THE PROBLEM
Leave out the pictures and copy every record exactly.

▬▬▬▬▬▬▬▬▬▬

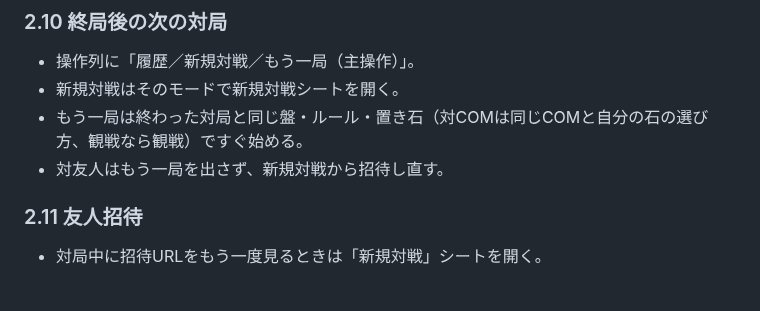
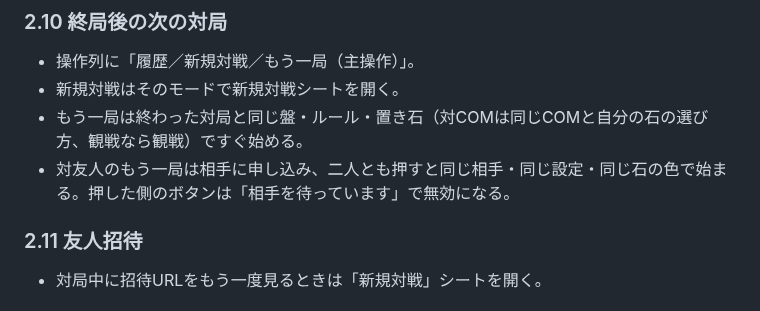
Before and after one commit to KTakahiro1729/MieGO, a Markdown page: docs/UX_SPEC.md, the part around the change. Rendered like a GitHub page.

Commit message:
UX spec: a friend game offers もう一局 too
Co-Authored-By: Claude Opus 5.5 <noreply@anthropic.com>
Claude-Session: https://claude.ai/code/session_01TAwbFn7XpMuuCSs1kD65Ks

```diff
--- a/docs/UX_SPEC.md
+++ b/docs/UX_SPEC.md
@@ -62,7 +62,7 @@
 - 操作列に「履歴／新規対戦／もう一局（主操作）」。
 - 新規対戦はそのモードで新規対戦シートを開く。
 - もう一局は終わった対局と同じ盤・ルール・置き石（対COMは同じCOMと自分の石の選び方、観戦なら観戦）ですぐ始める。
-- 対友人はもう一局を出さず、新規対戦から招待し直す。
+- 対友人のもう一局は相手に申し込み、二人とも押すと同じ相手・同じ設定・同じ石の色で始まる。押した側のボタンは「相手を待っています」で無効になる。
 
 ### 2.11 友人招待
 
```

▬▬▬▬▬▬▬▬▬▬

OUTPUT OF THE EXERCISE
Before and after one commit to KTakahiro1729/MieGO, a Markdown page: docs/UX_SPEC.md, the part around the change. Rendered like a GitHub page.

Commit message:
UX spec: a friend game offers もう一局 too
Co-Authored-By: Claude Opus 5.5 <noreply@anthropic.com>
Claude-Session: https://claude.ai/code/session_01TAwbFn7XpMuuCSs1kD65Ks

```diff
--- a/docs/UX_SPEC.md
+++ b/docs/UX_SPEC.md
@@ -62,7 +62,7 @@
 - 操作列に「履歴／新規対戦／もう一局（主操作）」。
 - 新規対戦はそのモードで新規対戦シートを開く。
 - もう一局は終わった対局と同じ盤・ルール・置き石（対COMは同じCOMと自分の石の選び方、観戦なら観戦）ですぐ始める。
-- 対友人はもう一局を出さず、新規対戦から招待し直す。
+- 対友人のもう一局は相手に申し込み、二人とも押すと同じ相手・同じ設定・同じ石の色で始まる。押した側のボタンは「相手を待っています」で無効になる。
 
 ### 2.11 友人招待
 
```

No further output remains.